Dr. Anders Sundstrom and colleagues at the Karolinska Institute in Sweden investigated suicide attempts before, during and after the acne drug isotretinoin was prescribed for severe acne.
The researchers assessed the data of 5,756 people first prescribed isotretinoin at the average age of 22 for men and at age 27 for women. Sixty-three percent of the test subjects were male.
The study, published in the British Medical Journal, shows that 128 patients were admitted to hospitals following a suicide attempt, and the number of suicide attempts increased between one and three years before starting isotretinoin treatment. Risks were highest within six months after treatment ended.
Sundstrom says it is impossible to say whether the continued suicide risk "is due to the natural course of severe acne, or to negative effects of the treatment."
The increased suicide risk could be "a consequence of exposure to the drug" but "a more probable interpretation is that the underlying severe acne may best explain the raised risk," the researchers say.

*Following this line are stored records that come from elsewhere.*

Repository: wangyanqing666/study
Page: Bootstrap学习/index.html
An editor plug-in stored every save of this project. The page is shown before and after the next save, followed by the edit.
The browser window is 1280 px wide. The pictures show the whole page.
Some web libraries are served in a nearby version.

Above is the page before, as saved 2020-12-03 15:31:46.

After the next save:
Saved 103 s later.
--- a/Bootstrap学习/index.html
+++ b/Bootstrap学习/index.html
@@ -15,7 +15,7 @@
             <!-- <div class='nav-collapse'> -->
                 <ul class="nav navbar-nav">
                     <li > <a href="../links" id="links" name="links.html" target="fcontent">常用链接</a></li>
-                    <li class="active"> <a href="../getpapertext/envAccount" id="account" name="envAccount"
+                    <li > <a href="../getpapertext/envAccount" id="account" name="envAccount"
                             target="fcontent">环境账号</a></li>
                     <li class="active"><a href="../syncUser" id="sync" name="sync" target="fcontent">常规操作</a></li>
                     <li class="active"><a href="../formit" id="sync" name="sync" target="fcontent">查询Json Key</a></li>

"The most important proactive measure to be taken would be to closely monitor all patients' psychiatric status, not only during treatment, but also for at least one year after treatment with isotretinoin," the researchers conclude.